Below are the records; count the lines in which "dtype" occurs and report only that number.
===== Entries supplied =====
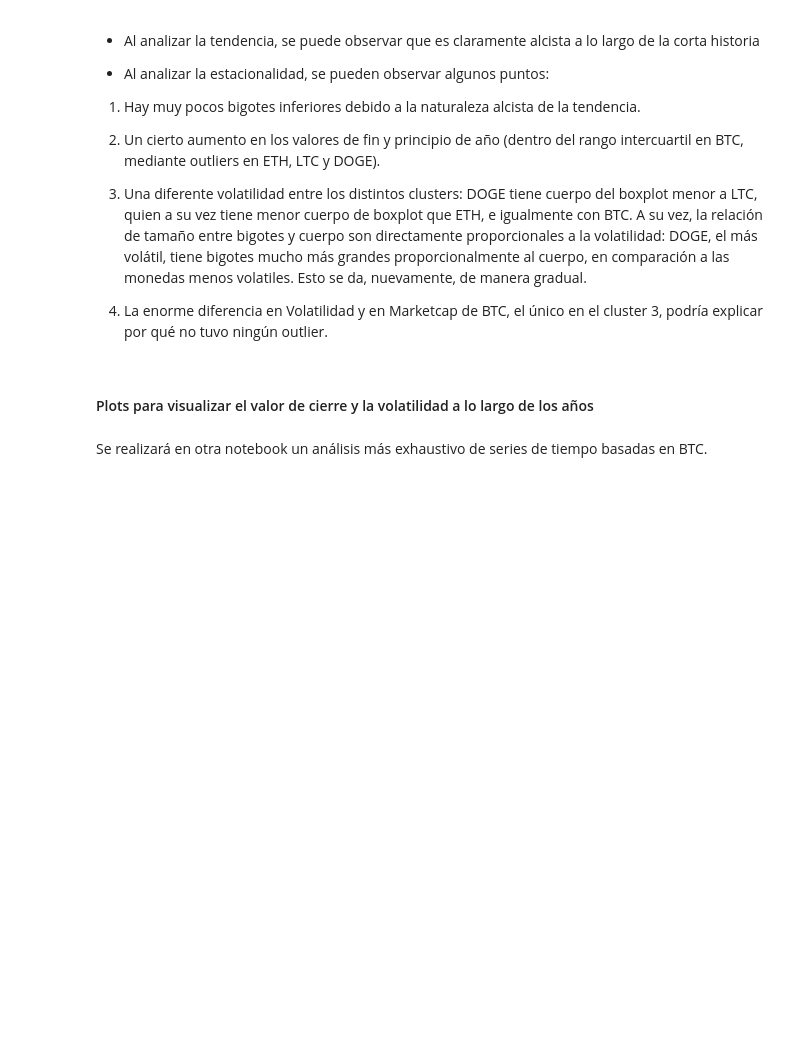
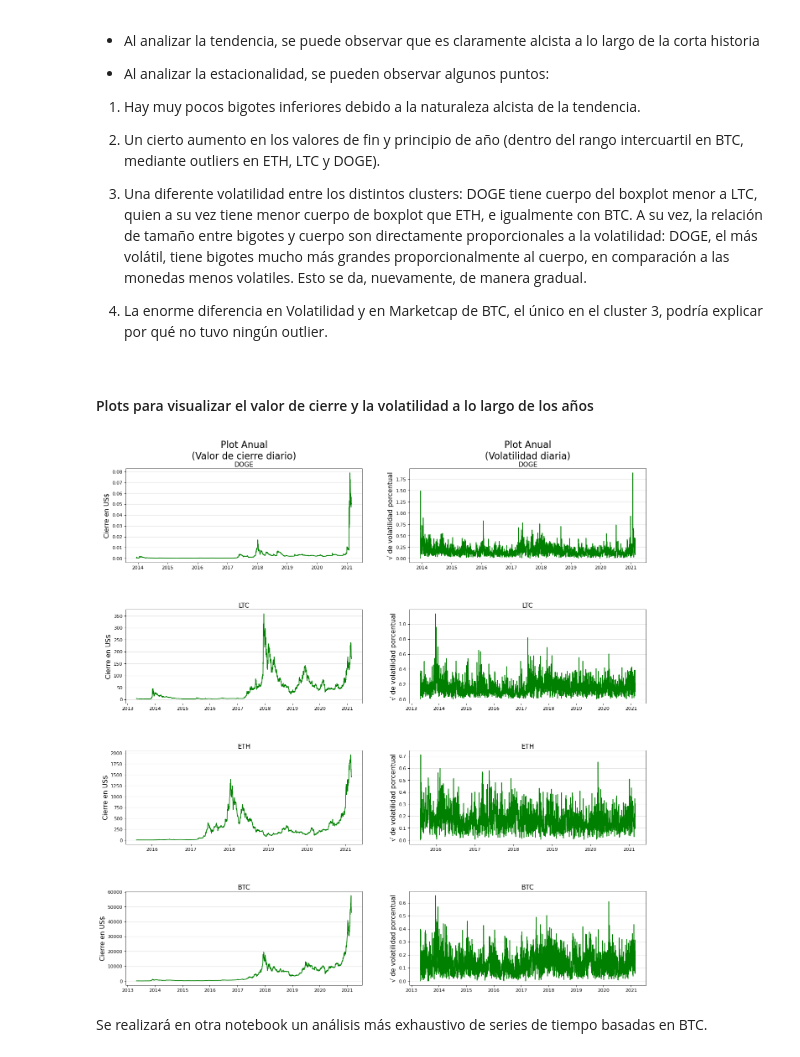
Before and after one commit to Agustin-Bulzomi/Projects, a Jupyter notebook: Programming/Digital House (Python)/Project 4 - Criptocurrencies/1) Analysis.ipynb, the cells around one changed output. Saved outputs shown, nothing was run; the diff lists cells and outputs as text; code cells hidden in the pictures; blank space fills up the shorter version.

```diff
--- a/Programming/Digital House (Python)/Project 4 - Criptocurrencies/1) Analysis.ipynb
+++ b/Programming/Digital House (Python)/Project 4 - Criptocurrencies/1) Analysis.ipynb
@@ -322,50 +459,60 @@ plt.subplots_adjust(hspace=0.5)
 axes2[0, 0].plot(doge["Date"], doge["Close"], color='g')
 axes2[0, 0].xaxis.set_label_position('top')
 axes2[0, 0].set_xlabel('DOGE', fontsize= 14)
+axes2[0, 0].set_ylabel('Cierre en US$', fontsize=14, rotation='vertical')
 axes2[0, 0].grid(which='major', axis='y', color='gray', lw=1, alpha=0.2)
 
 axes2[0, 1].plot(doge["Date"], doge["Volatilidad"], color='g')
 axes2[0, 1].xaxis.set_label_position('top')
 axes2[0, 1].set_xlabel('DOGE', fontsize= 14)
+axes2[0, 1].set_ylabel('√ de volatilidad porcentual', fontsize=14, rotation='vertical')
 axes2[0, 1].grid(which='major', axis='y', color='gray', lw=1, alpha=0.2)
 
 axes2[1, 0].plot(ltc["Date"], ltc["Close"], color='g')
 axes2[1, 0].xaxis.set_label_position('top')
 axes2[1, 0].set_xlabel('LTC', fontsize= 14)
+axes2[1, 0].set_ylabel('Cierre en US$', fontsize=14, rotation='vertical')
 axes2[1, 0].grid(which='major', axis='y', color='gray', lw=1, alpha=0.2)
 
 axes2[1, 1].plot(ltc["Date"], ltc["Volatilidad"], color='g')
 axes2[1, 1].xaxis.set_label_position('top')
 axes2[1, 1].set_xlabel('LTC', fontsize= 14)
+axes2[1, 1].set_ylabel('√ de volatilidad porcentual', fontsize=14, rotation='vertical')
 axes2[1, 1].grid(which='major', axis='y', color='gray', lw=1, alpha=0.2)
 
 
 axes2[2, 0].plot(eth["Date"], eth["Close"], color='g')
 axes2[2, 0].xaxis.set_label_position('top')
 axes2[2, 0].set_xlabel('ETH', fontsize= 14)
+axes2[2, 0].set_ylabel('Cierre en US$', fontsize=14, rotation='vertical')
 axes2[2, 0].grid(which='major', axis='y', color='gray', lw=1, alpha=0.2)
 
 axes2[2, 1].plot(eth["Date"], eth["Volatilidad"], color='g')
 axes2[2, 1].xaxis.set_label_position('top')
 axes2[2, 1].set_xlabel('ETH', fontsize= 14)
+axes2[2, 1].set_ylabel('√ de volatilidad porcentual', fontsize=14, rotation='vertical')
 axes2[2, 1].grid(which='major', axis='y', color='gray', lw=1, alpha=0.2)
 
 
 axes2[3, 0].plot(btc["Date"], btc["Close"], color='g')
 axes2[3, 0].xaxis.set_label_position('top')
 axes2[3, 0].set_xlabel('BTC', fontsize= 14)
+axes2[3, 0].set_ylabel('Cierre en US$', fontsize=14, rotation='vertical')
 axes2[3, 0].grid(which='major', axis='y', color='gray', lw=1, alpha=0.2)
 
 axes2[3, 1].plot(btc["Date"], btc["Volatilidad"], color='g')
 axes2[3, 1].xaxis.set_label_position('top')
 axes2[3, 1].set_xlabel('BTC', fontsize= 14)
+axes2[3, 1].set_ylabel('√ de volatilidad porcentual', fontsize=14, rotation='vertical')
 axes2[3, 1].grid(which='major', axis='y', color='gray', lw=1, alpha=0.2)
 
 
 #Seteamos los títulos:
-axes2[0, 0].set_title('Plot Anual\n(Valor de cierre)', fontsize=20);
+axes2[0, 0].set_title('Plot Anual\n(Valor de cierre diario)', fontsize=20);
 axes2[0, 1].set_title('Plot Anual\n(Volatilidad diaria)', fontsize=20);
 
-plt.savefig('plots.png')
+plt.savefig('Plots anuales.png')
+# %% [output]
+[figure, added]
 # %% [markdown]
 Se realizará en otra notebook un análisis más exhaustivo de series de tiempo basadas en BTC.
```
Also changed, not shown: parts of 22 cells of this notebook, 20 other files.
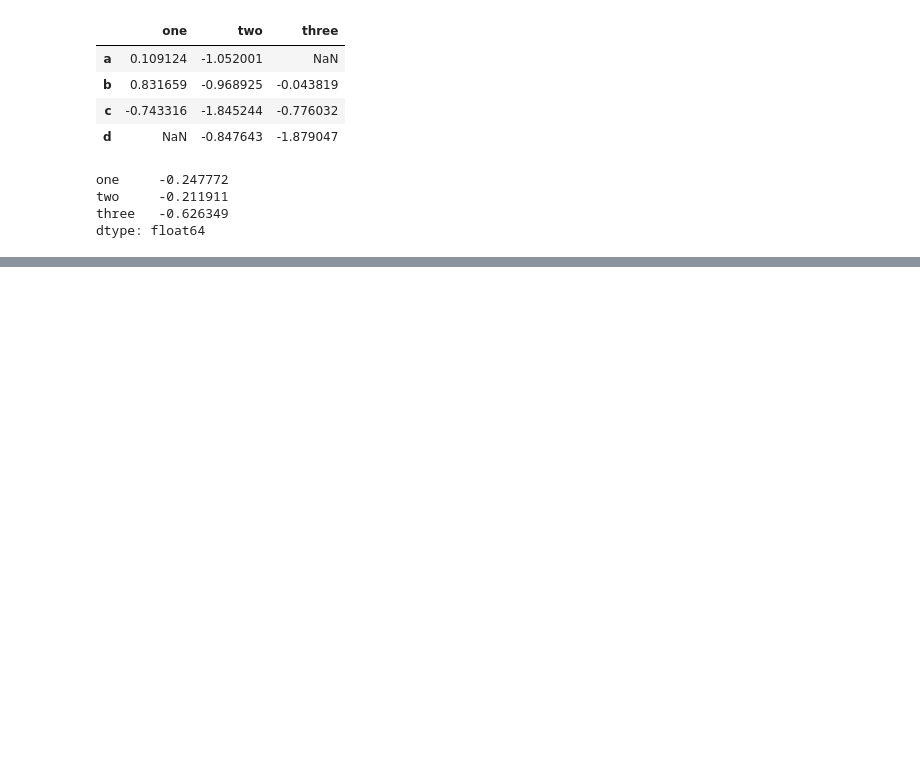
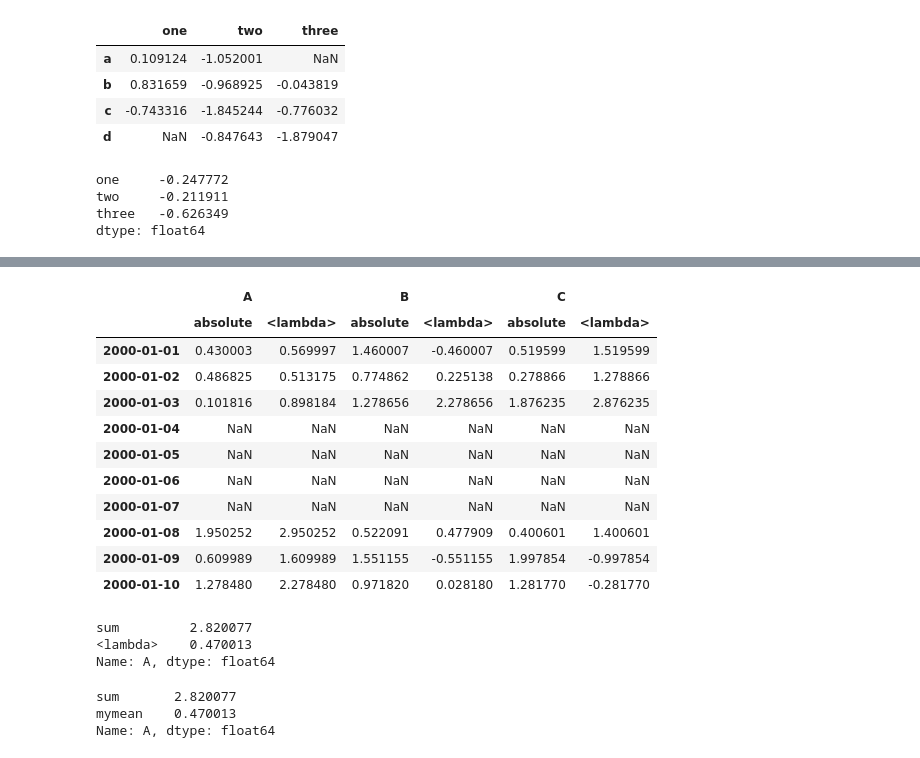
Before and after one commit to navyaanejathegreat/py_libraries, a Jupyter notebook: pandas.ipynb, the cells around one changed output, grey strips where cells are left out. Drawn from its saved outputs; the diff is of its cells as text; code cells hidden in the pictures; blank space fills up the shorter version.

```diff
--- a/pandas.ipynb
+++ b/pandas.ipynb
@@ -608,3 +608,11 @@ one     -0.247772
 two     -0.211911
 three   -0.626349
 dtype: float64
+# %%
+tsdf = pd.DataFrame(
+    np.random.randn(1000, 3),
+    columns=["A", "B", "C"],
+    index=pd.date_range("1/1/2000", periods=1000),
+)
+print(tsdf)
+tsdf.apply(lambda x: x.idxmax())
@@ -610,0 +665,3 @@ dtype: float64
+# %%
+tsdf.iloc[3:7] = np.nan
+tsdf
@@ -610,0 +738,29 @@ dtype: float64
+# %%
+tsdf.transform([np.abs, lambda x: x + 1])
+# %% [output]
+|  | A |  | B |  | C |  |
+|  | absolute | <lambda> | absolute | <lambda> | absolute | <lambda> |
+| 2000-01-01 | 0.430003 | 0.569997 | 1.460007 | -0.460007 | 0.519599 | 1.519599 |
+| 2000-01-02 | 0.486825 | 0.513175 | 0.774862 | 0.225138 | 0.278866 | 1.278866 |
+| 2000-01-03 | 0.101816 | 0.898184 | 1.278656 | 2.278656 | 1.876235 | 2.876235 |
+| 2000-01-04 | NaN | NaN | NaN | NaN | NaN | NaN |
+| 2000-01-05 | NaN | NaN | NaN | NaN | NaN | NaN |
+| 2000-01-06 | NaN | NaN | NaN | NaN | NaN | NaN |
+| 2000-01-07 | NaN | NaN | NaN | NaN | NaN | NaN |
+| 2000-01-08 | 1.950252 | 2.950252 | 0.522091 | 0.477909 | 0.400601 | 1.400601 |
+| 2000-01-09 | 0.609989 | 1.609989 | 1.551155 | -0.551155 | 1.997854 | -0.997854 |
+| 2000-01-10 | 1.278480 | 2.278480 | 0.971820 | 0.028180 | 1.281770 | -0.281770 |
+# %%
+tsdf["A"].agg(["sum", lambda x: x.mean()])
+# %% [output]
+sum         2.820077
+<lambda>    0.470013
+Name: A, dtype: float64
+# %%
+def mymean(x):
+    return x.mean()
+tsdf["A"].agg(["sum", mymean])
+# %% [output]
+sum       2.820077
+mymean    0.470013
+Name: A, dtype: float64
```
Also changed, not shown: parts of 10 cells of this notebook.
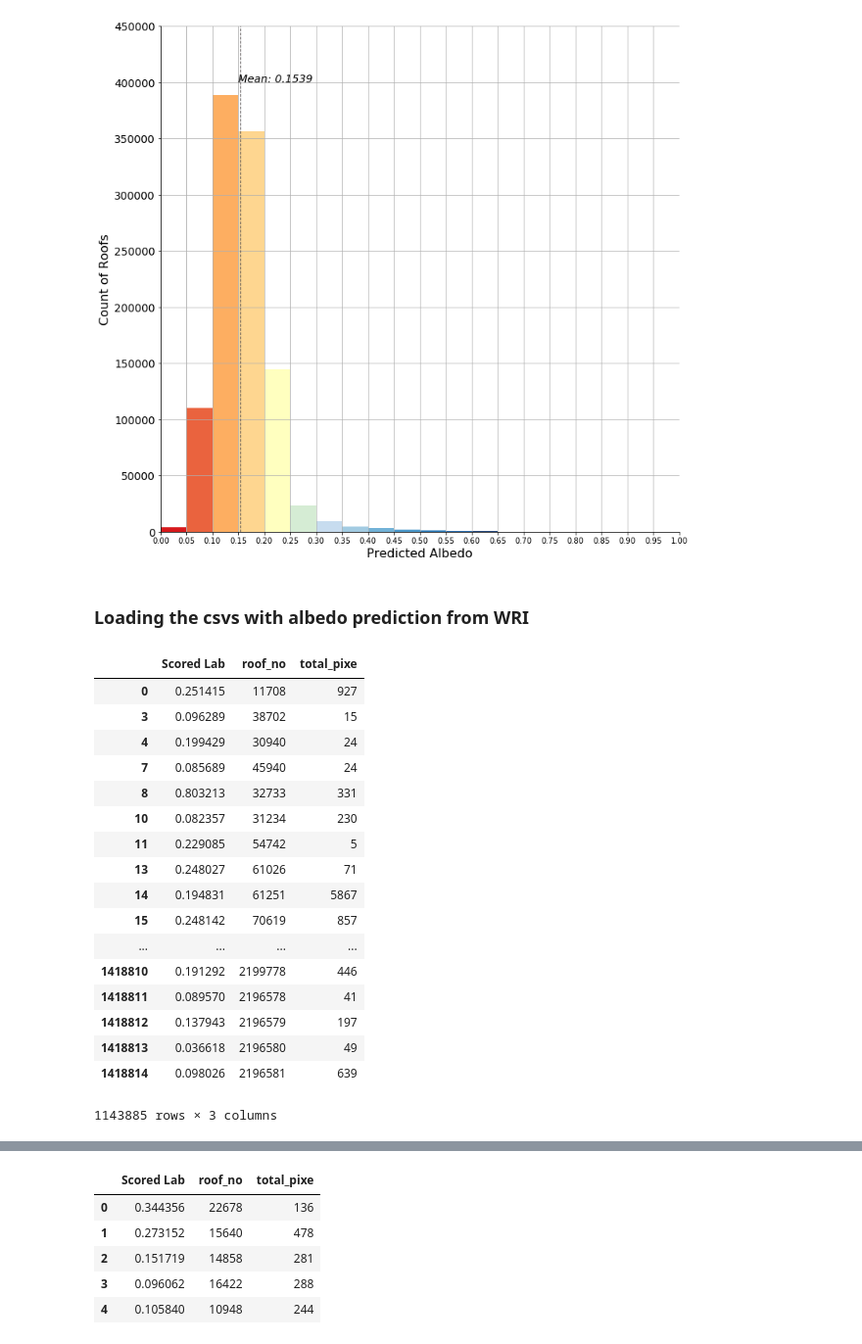
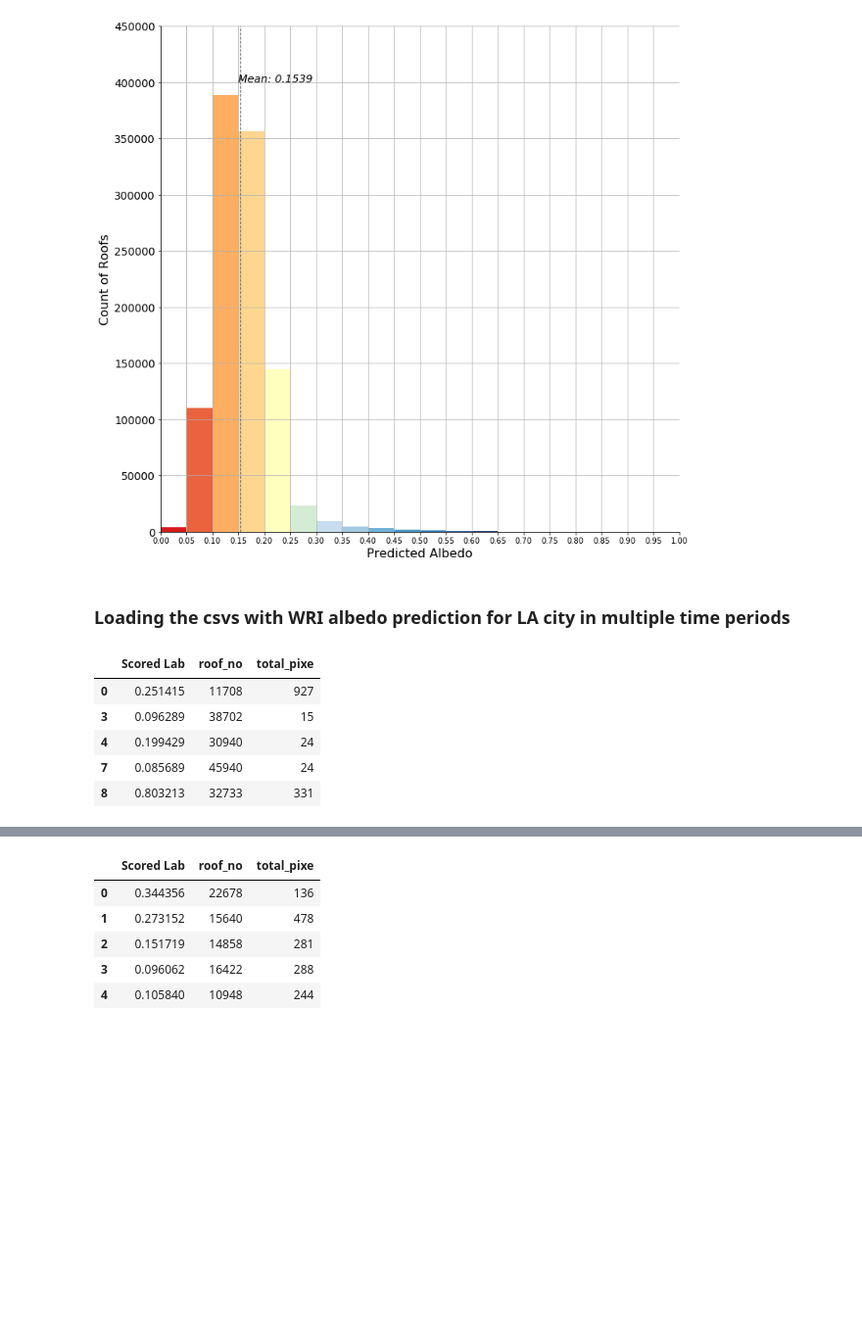
Before and after one commit to wri/UrbanHeatMitigation, a Jupyter notebook: notebooks/Vizualization/core_histogram_albedo_prediction.ipynb, the cells around one changed output, grey strips where cells are left out. Shown at 98% size. Cells and saved outputs as stored; diff of their text form; code cells hidden in the pictures; blank space fills up the shorter version.

```diff
--- a/notebooks/Vizualization/core_histogram_albedo_prediction.ipynb
+++ b/notebooks/Vizualization/core_histogram_albedo_prediction.ipynb
@@ -69,32 +68,20 @@ plt.show()
 # %% [output]
 [figure]
 # %% [markdown]
-### Loading the csvs with albedo prediction from WRI
+### Loading the csvs with WRI albedo prediction for LA city in multiple time periods
 # %%
 # prediction for LA city 2009
 
 df_2009 = pd.read_csv('pred_LA_city_2009_train-50m_pred-rf-norm_10-23_trim.csv')
 df_2009 = df_2009.sort_values('total_pixe', ascending=False).drop_duplicates('roof_no').sort_index()
-df_2009
+df_2009.head()
 # %% [output]
 |  | Scored Lab | roof_no | total_pixe |
 | 0 | 0.251415 | 11708 | 927 |
 | 3 | 0.096289 | 38702 | 15 |
 | 4 | 0.199429 | 30940 | 24 |
 | 7 | 0.085689 | 45940 | 24 |
 | 8 | 0.803213 | 32733 | 331 |
-| 10 | 0.082357 | 31234 | 230 |
-| 11 | 0.229085 | 54742 | 5 |
-| 13 | 0.248027 | 61026 | 71 |
-| 14 | 0.194831 | 61251 | 5867 |
-| 15 | 0.248142 | 70619 | 857 |
-| ... | ... | ... | ... |
-| 1418810 | 0.191292 | 2199778 | 446 |
-| 1418811 | 0.089570 | 2196578 | 41 |
-| 1418812 | 0.137943 | 2196579 | 197 |
-| 1418813 | 0.036618 | 2196580 | 49 |
-| 1418814 | 0.098026 | 2196581 | 639 |
-1143885 rows × 3 columns
 # %%
 df_2012 = pd.read_csv('pred_LA_city_2012_train-50m_pred-rf-norm_10-23_trim.csv')
 df_2012 = df_2012.sort_values('total_pixe', ascending=False).drop_duplicates('roof_no').sort_index()
```
Also changed, not shown: parts of 7 cells of this notebook.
=====
▶ [Response]
5